U.S. Demographics Changing; Businesses That Adapt To Diversity Will Move Out Ahead of Others

Wednesday, September 1, 2010
Contact: Susan Klopfer, MBA
Group Klopfer
Cell 505-728-7924

U.S. citizens are changing, whether they know it or not. “Besides getting older, our skin color is changing. Even our taste for food, how we dress and the religions we follow are undergoing major transformation.

“From businesses to families — new languages, new relationships and new music and entertainment are emerging into our lives,” says diversity expert, Susan Klopfer.

People once called “minorities” are becoming the majority and are introducing a whole new set of likes and dislikes…and requirements, says Klopfer, who is also a civil rights author and diversity consultant.

Klopfer draws on vital statistics, like this data recently reported by the U.S. government: half the country’s population will be members of ethnic minorities by 2050, according to the Census Bureau.

How can businesses−from banks to colleges (large and small)−adapt to what some see as chaos, and thrive?

It is clear, some organizations are having a very difficult time addressing the needs of new employees, Klopfer states — “…those employees who are not part of the curret majority group, which is typically white and male.”

“Unfortunately, some businesses are not recognizing the importance of the changing workforce and marketplace and many are being sued left and right over employment discrimination.” Klopfer shares some shocking statistics:

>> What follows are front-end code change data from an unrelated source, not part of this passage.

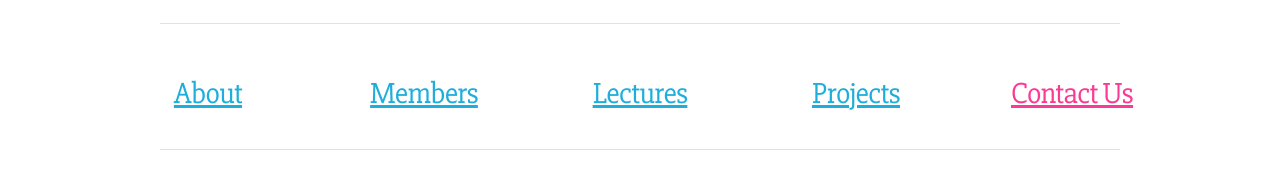
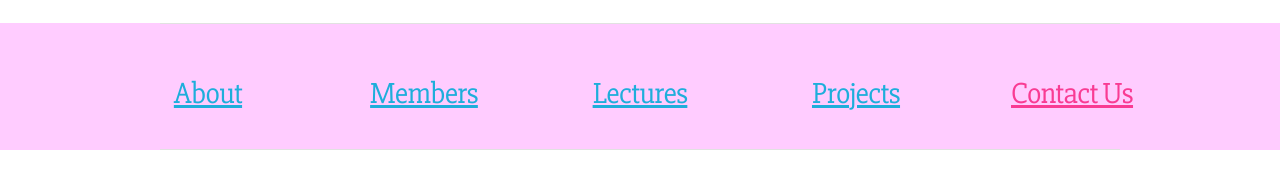
Before and after one commit to MBHSCodeGirls/Website, a plain HTML site: page contact/index.html in a window 1280 px wide. Shown: the part 195-384 px from the top of the page. Drawn offline with Linux system fonts and the light colour scheme.

Commit message:
Update index.html

```diff
--- a/contact/index.html
+++ b/contact/index.html
@@ -16,6 +16,7 @@
 			<img id="mainlogoclick" style="width:10em; height:10em; margin-top:2.5em;" src="../images/logos/logo-no-text-1024.png"/>
 		</a>
 	</div>
+	<div id="pink">
 	<hr>
 	<div align="center" id="links">
 		<div class="col m2">
@@ -35,6 +36,7 @@
 		</div>
 	</div>
 	<hr style="margin-top: 0em;">
+	</div>
 	<div align="center">
 		<div align="left" style="width:75%" id="bodytext">
 		</div>
```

In one major study using data from the Equal Employment Opportunity
Commission, discrimination charges increased by 77 percent in a 7-year period. Of these complaints, 37 percent sued over racial discrimination, 31 percent charged sexual discrimination and harassment, 9 percent alleged discrimination based on national origin and the remaining 23 percent of the complaints were mixed, and included discrimination based religion, age, disability and other allegations.

Klopfer adds to this, a study by the U.S. Department of Justice finding that lawsuits claiming discrimination in the workplace more than tripled in the late 1990s.

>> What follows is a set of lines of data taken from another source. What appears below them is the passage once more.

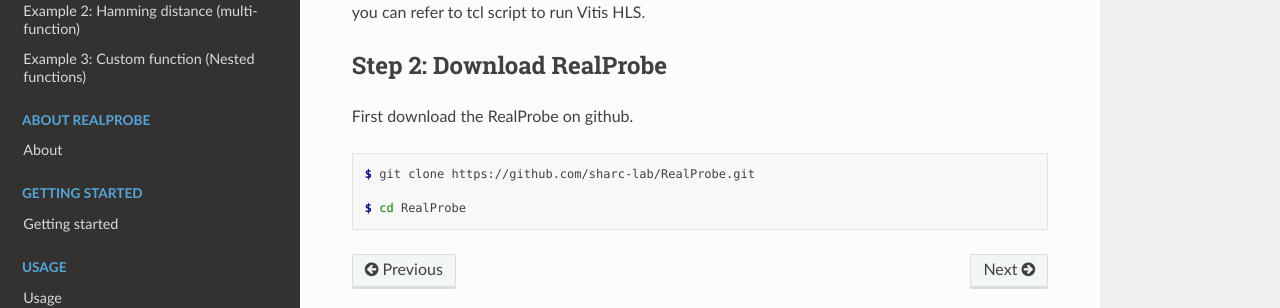
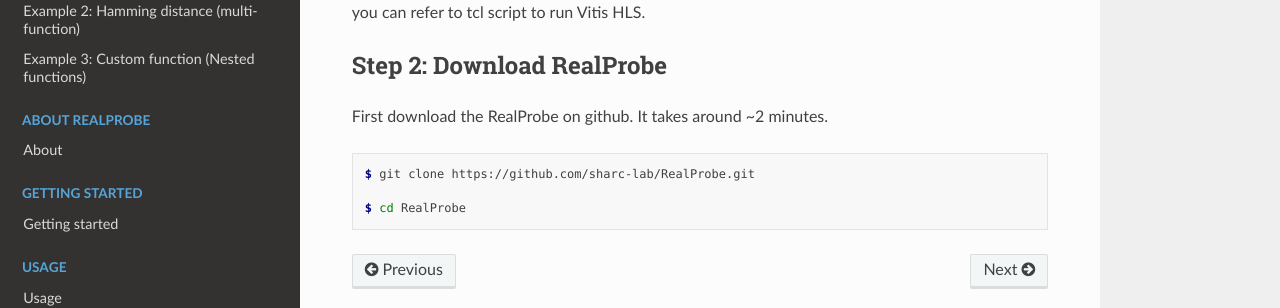
Before and after one commit to sharc-lab/RealProbe-doc, a Sphinx documentation site: the page built from docs/source/tutorial/install.rst, in a window 1280 px wide and 1321 px high. Shown: the part 902-1210 px from the top of the window. Built offline with Sphinx 7.4.7 and the Read the Docs theme 2.0.0, drawn with Linux system fonts in a browser that asks for light colours; pages that are not in the unit, such as notebooks, are missing from menus.

Commit message:
Update install.rst

```diff
--- a/docs/source/tutorial/install.rst
+++ b/docs/source/tutorial/install.rst
@@ -25,7 +25,7 @@
 Step 2: Download RealProbe
 ------------
 
-First download the RealProbe on github.
+First download the RealProbe on github. It takes around ~2 minutes.
 
 .. code-block:: console
 
```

“Here is the trend: more than 82,000 private-sector discrimination charge filings were received in Fiscal Year 2007 by EEOC, representing the largest single-year increase since the 1990s. Two years later, there were over 93,000 workplace discrimination charges filed with the EEOC nationwide during Fiscal Year 2009, the second highest level ever, and monetary relief obtained for victims totaled over $376 million.”

In fact, more people with disabilities filed charges of discrimination against their employers that year than at any other time in the 20-year history of the Americans with Disabilities Act, Klopfer adds.

But there is an answer, a way to take advantage of the unique opportunities embedded in diversity, Klopfer says, with education serving as the major key. She has announced four free, 30-minute diversity education webinars geared for business owners and executives. “But anyone can attend,” she adds.

Titled “Five Costly Diversity Mistakes Companies Make — And How to Avoid Them,” each online session addresses how organizations and businesses often respond to diversity changes, “…unfortunately, too often in ways that damage their ability to market successfully to all segments of today’s diverse populations. Companies will be challenged to answer such questions as −

Are you ready to attract new diverse and global customers? Will your company be able to hire and keep the best employees? Is your organization stuck with being afraid of getting sued because of discrimination or harassment perpetrated, without your knowledge, by your own untrained employees?

The Iowa-based consultant states workshops are available to “anyone looking for sensible answers to these questions and more.” Attendees will receive a gift valued at $500, Klopfer said. “Each session contains the same information; we’re mixing dates and times to accommodate as many people as possible.”

Online session dates are set for Wed, Sep 8, 2010 4:00 PM – 4:30 PM CDT , Thu, Sep 9, 2010 10:00 AM – 10:30 AM CDT , Fri, Sep 10, 2010 10:00 AM – 10:30 AM CDT, Mon, Sep 13, 2010 1:00 PM – 2:30 PM CDT.


– End –